Records drawn from a dataset
----
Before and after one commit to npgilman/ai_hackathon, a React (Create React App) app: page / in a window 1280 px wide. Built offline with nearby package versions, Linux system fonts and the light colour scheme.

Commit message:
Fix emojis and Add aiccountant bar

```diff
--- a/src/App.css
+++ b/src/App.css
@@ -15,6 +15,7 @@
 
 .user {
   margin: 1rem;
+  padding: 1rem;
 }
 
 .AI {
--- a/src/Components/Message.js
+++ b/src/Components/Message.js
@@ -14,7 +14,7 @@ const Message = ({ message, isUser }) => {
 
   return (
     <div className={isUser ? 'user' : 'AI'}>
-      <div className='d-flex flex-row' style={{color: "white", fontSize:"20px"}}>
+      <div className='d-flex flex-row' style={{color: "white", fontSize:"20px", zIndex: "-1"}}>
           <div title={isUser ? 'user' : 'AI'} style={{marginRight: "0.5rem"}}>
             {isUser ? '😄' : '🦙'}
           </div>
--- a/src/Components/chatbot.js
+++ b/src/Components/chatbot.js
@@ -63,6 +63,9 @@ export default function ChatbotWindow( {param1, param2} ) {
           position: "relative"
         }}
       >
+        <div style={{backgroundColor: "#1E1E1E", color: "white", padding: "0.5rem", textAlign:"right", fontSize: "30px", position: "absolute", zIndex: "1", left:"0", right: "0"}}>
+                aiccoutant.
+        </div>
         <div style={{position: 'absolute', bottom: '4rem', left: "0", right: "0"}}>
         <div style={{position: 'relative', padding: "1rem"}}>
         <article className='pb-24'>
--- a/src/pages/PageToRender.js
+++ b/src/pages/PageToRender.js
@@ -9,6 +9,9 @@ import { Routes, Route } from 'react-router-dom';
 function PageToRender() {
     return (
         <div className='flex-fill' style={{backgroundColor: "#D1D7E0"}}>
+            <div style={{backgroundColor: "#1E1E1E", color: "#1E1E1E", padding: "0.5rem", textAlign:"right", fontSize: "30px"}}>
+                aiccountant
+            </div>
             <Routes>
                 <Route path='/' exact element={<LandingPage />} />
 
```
----
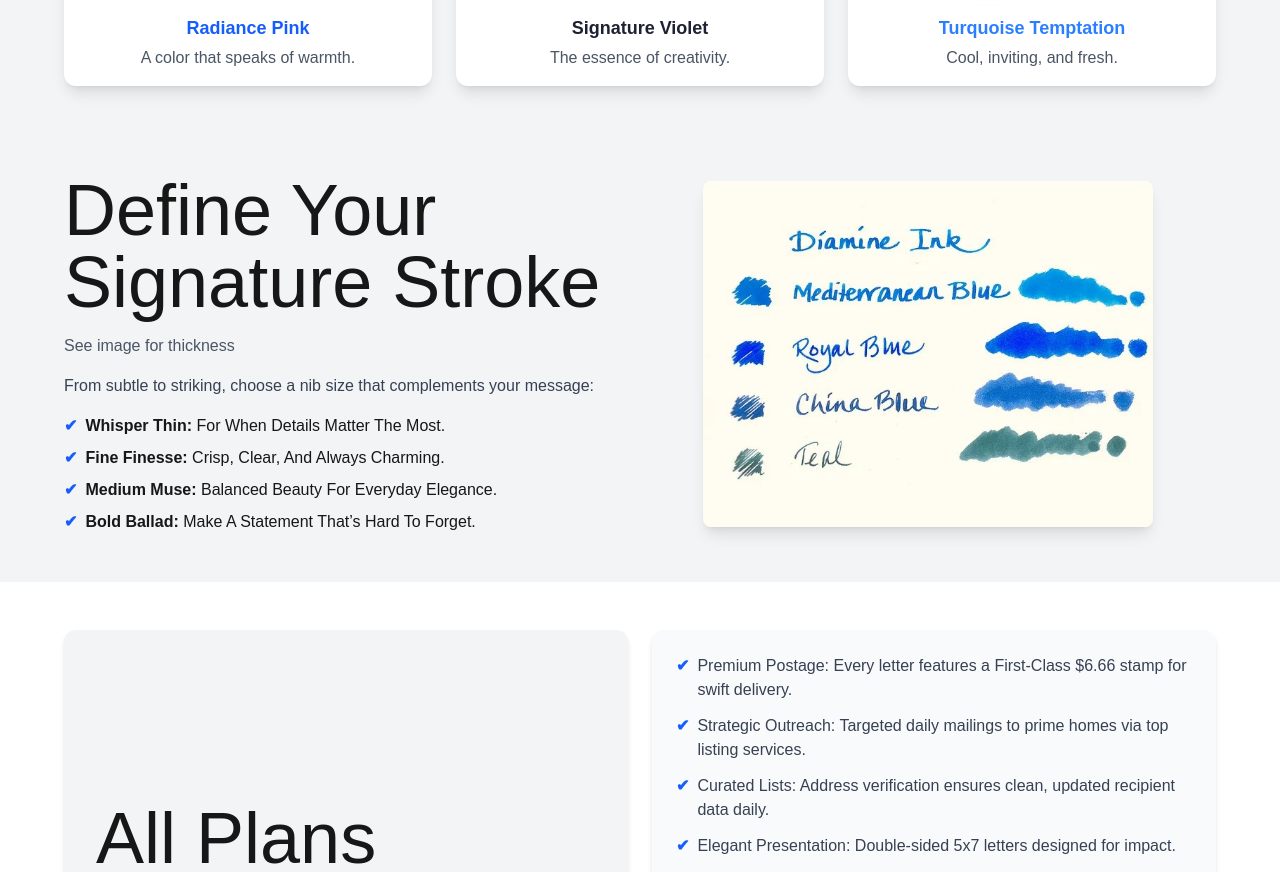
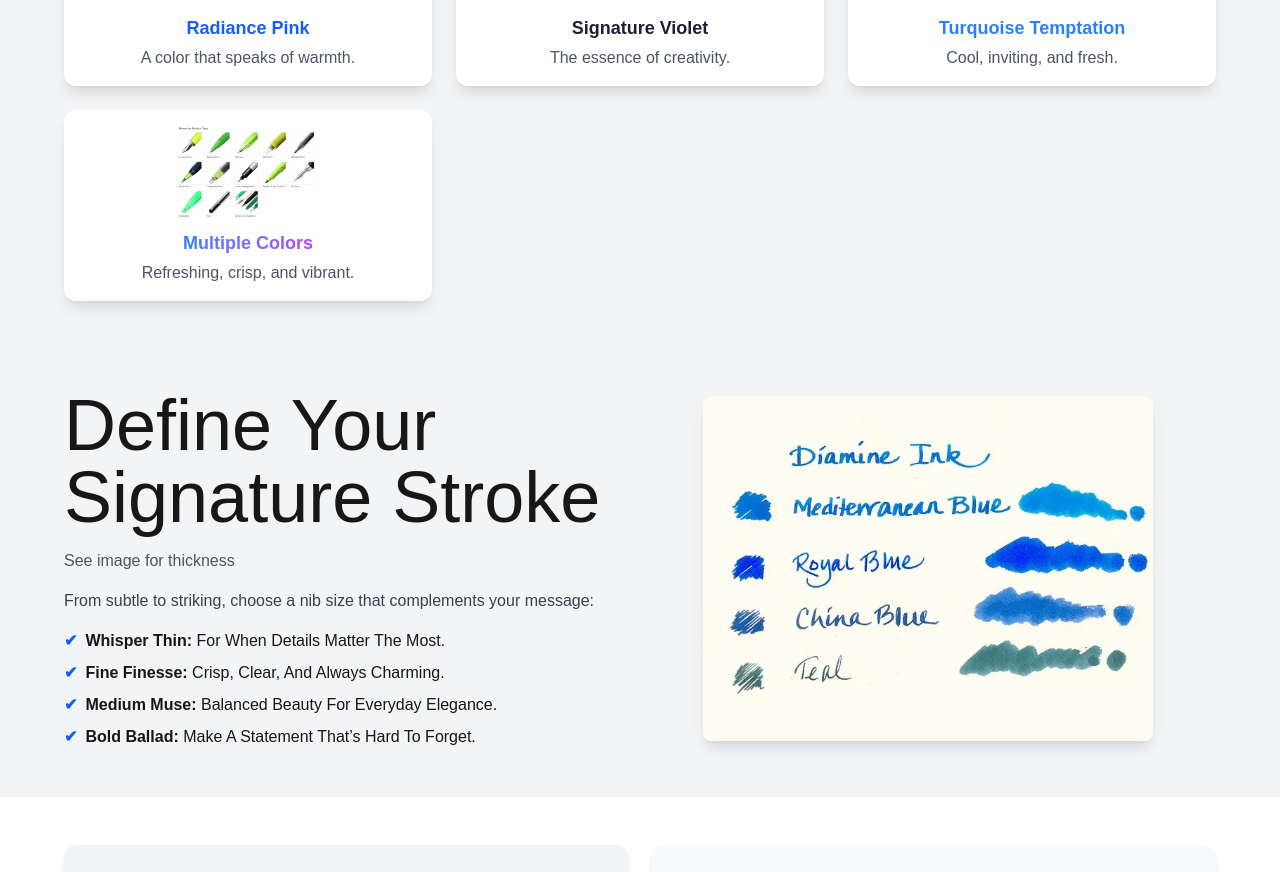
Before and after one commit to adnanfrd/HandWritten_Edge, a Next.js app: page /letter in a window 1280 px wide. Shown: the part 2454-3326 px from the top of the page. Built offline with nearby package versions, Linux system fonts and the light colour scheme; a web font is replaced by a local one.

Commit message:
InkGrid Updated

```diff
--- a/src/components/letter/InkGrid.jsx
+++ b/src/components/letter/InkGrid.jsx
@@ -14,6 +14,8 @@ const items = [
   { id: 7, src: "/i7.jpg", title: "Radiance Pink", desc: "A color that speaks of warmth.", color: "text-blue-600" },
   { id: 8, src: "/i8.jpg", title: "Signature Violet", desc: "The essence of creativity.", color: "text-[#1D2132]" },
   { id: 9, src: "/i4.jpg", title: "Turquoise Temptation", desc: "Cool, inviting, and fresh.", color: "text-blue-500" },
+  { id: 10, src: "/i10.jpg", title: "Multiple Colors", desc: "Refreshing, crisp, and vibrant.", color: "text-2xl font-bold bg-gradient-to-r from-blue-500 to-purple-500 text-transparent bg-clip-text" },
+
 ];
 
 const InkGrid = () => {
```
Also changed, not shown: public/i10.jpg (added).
----
Which lines above hold the string "className"? Copy each of them.

YOUR RESPONSE>
     <div className={isUser ? 'user' : 'AI'}>
-      <div className='d-flex flex-row' style={{color: "white", fontSize:"20px"}}>
+      <div className='d-flex flex-row' style={{color: "white", fontSize:"20px", zIndex: "-1"}}>
         <article className='pb-24'>
         <div className='flex-fill' style={{backgroundColor: "#D1D7E0"}}>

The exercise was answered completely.